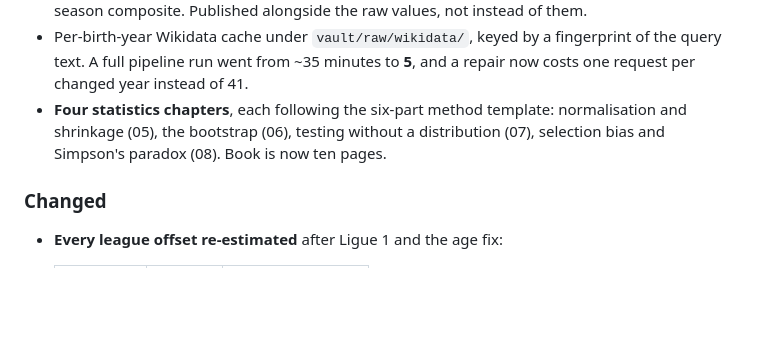
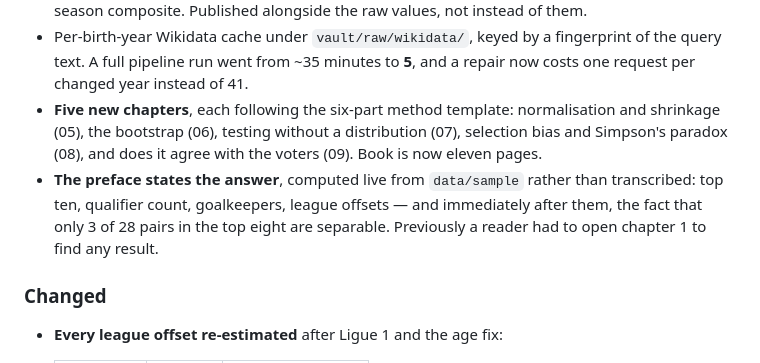
Before and after one commit to mishra-bytes/Football-DataScience-Analysis, a Markdown page: CHANGELOG.md, the part around the change. Drawn GitHub-style; blank space fills up the shorter version.

Commit message:
docs: changelog entry for the results in the book

```diff
--- a/CHANGELOG.md
+++ b/CHANGELOG.md
@@ -36,10 +36,14 @@ rebuilt, and three long-pending analysis features shipped.
 - Per-birth-year Wikidata cache under `vault/raw/wikidata/`, keyed by a
   fingerprint of the query text. A full pipeline run went from ~35 minutes to
   **5**, and a repair now costs one request per changed year instead of 41.
-- **Four statistics chapters**, each following the six-part method template:
+- **Five new chapters**, each following the six-part method template:
   normalisation and shrinkage (05), the bootstrap (06), testing without a
-  distribution (07), selection bias and Simpson's paradox (08). Book is now ten
-  pages.
+  distribution (07), selection bias and Simpson's paradox (08), and does it
+  agree with the voters (09). Book is now eleven pages.
+- **The preface states the answer**, computed live from `data/sample` rather
+  than transcribed: top ten, qualifier count, goalkeepers, league offsets — and
+  immediately after them, the fact that only 3 of 28 pairs in the top eight are
+  separable. Previously a reader had to open chapter 1 to find any result.
 
 ### Changed
 
```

_What this task involves_
Would you copy every line of the entries in which "paradox" appears?

_Task output_
-  distribution (07), selection bias and Simpson's paradox (08). Book is now ten
+  distribution (07), selection bias and Simpson's paradox (08), and does it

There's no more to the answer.